>>>>

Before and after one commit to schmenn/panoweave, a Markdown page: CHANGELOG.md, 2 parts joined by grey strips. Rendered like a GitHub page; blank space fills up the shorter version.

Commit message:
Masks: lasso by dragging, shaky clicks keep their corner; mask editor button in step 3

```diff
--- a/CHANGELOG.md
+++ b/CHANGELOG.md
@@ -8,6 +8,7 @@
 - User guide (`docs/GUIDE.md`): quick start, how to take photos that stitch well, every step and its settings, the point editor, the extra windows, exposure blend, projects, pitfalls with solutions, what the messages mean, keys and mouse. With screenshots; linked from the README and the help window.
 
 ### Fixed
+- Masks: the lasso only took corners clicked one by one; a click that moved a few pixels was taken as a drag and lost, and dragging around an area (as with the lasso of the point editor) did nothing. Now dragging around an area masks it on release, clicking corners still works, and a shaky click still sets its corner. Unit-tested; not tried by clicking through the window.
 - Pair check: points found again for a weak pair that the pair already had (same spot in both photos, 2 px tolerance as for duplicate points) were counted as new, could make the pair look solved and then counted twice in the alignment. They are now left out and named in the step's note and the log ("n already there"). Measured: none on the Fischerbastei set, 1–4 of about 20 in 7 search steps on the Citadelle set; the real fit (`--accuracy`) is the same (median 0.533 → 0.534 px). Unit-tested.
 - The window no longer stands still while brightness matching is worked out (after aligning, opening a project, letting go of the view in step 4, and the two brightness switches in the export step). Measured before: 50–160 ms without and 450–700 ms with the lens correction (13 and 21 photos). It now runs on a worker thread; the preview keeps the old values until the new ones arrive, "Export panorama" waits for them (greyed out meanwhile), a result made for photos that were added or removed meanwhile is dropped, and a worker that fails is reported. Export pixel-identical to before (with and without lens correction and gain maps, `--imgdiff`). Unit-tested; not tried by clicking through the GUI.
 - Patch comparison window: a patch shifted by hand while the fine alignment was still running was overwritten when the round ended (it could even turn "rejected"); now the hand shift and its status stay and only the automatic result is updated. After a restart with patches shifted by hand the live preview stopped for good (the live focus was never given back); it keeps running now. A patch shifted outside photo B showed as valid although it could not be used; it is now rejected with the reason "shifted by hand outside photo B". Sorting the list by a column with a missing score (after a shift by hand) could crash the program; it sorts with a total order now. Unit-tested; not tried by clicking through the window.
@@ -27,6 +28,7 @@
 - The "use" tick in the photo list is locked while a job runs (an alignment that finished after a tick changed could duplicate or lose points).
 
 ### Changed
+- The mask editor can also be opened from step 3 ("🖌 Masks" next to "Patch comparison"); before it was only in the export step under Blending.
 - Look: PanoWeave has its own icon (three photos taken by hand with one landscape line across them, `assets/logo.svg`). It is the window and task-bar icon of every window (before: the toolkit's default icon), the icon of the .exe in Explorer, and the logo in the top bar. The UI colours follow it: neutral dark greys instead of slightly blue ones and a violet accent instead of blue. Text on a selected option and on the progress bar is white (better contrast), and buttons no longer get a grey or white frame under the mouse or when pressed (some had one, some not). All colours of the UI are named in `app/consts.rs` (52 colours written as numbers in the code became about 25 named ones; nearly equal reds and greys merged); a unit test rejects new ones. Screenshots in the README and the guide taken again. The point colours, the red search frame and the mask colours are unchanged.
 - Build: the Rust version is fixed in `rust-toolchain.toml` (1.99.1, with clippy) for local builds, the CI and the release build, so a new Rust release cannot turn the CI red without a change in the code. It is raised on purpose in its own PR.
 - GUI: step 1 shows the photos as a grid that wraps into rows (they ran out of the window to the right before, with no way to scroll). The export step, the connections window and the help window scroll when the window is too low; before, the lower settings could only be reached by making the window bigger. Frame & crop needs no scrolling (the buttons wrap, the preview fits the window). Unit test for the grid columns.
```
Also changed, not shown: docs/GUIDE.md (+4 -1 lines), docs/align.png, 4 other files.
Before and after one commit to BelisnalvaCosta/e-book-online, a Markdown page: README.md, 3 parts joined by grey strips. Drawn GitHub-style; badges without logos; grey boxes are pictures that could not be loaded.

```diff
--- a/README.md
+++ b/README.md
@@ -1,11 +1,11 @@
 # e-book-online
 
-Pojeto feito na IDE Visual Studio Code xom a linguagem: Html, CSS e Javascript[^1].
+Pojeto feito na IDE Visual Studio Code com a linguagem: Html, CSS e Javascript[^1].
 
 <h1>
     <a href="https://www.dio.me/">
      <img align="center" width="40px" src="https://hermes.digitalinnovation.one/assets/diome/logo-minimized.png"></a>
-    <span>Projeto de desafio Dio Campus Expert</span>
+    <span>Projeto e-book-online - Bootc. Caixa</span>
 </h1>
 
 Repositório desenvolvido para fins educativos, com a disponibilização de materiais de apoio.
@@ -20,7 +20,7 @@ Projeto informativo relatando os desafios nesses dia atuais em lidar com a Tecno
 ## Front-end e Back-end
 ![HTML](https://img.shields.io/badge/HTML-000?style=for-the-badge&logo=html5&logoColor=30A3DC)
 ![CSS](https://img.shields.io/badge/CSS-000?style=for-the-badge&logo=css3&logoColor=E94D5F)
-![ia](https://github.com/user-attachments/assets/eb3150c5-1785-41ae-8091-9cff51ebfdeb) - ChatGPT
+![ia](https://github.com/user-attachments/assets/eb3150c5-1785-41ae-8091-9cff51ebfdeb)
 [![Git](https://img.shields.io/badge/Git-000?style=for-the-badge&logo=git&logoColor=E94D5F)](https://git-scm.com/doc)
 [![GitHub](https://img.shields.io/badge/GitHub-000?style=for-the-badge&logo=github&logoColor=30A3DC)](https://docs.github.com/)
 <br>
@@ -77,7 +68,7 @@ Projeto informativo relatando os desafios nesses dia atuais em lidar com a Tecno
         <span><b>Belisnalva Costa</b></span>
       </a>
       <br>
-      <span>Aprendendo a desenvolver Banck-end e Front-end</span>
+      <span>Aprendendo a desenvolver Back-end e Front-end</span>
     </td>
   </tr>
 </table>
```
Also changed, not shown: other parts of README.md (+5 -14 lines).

<<<<

_Prompt:_ Your task is to copy each line of the listing that holds the word "CHANGELOG".

_Written solution:_
Before and after one commit to schmenn/panoweave, a Markdown page: CHANGELOG.md, 2 parts joined by grey strips. Rendered like a GitHub page; blank space fills up the shorter version.
--- a/CHANGELOG.md
+++ b/CHANGELOG.md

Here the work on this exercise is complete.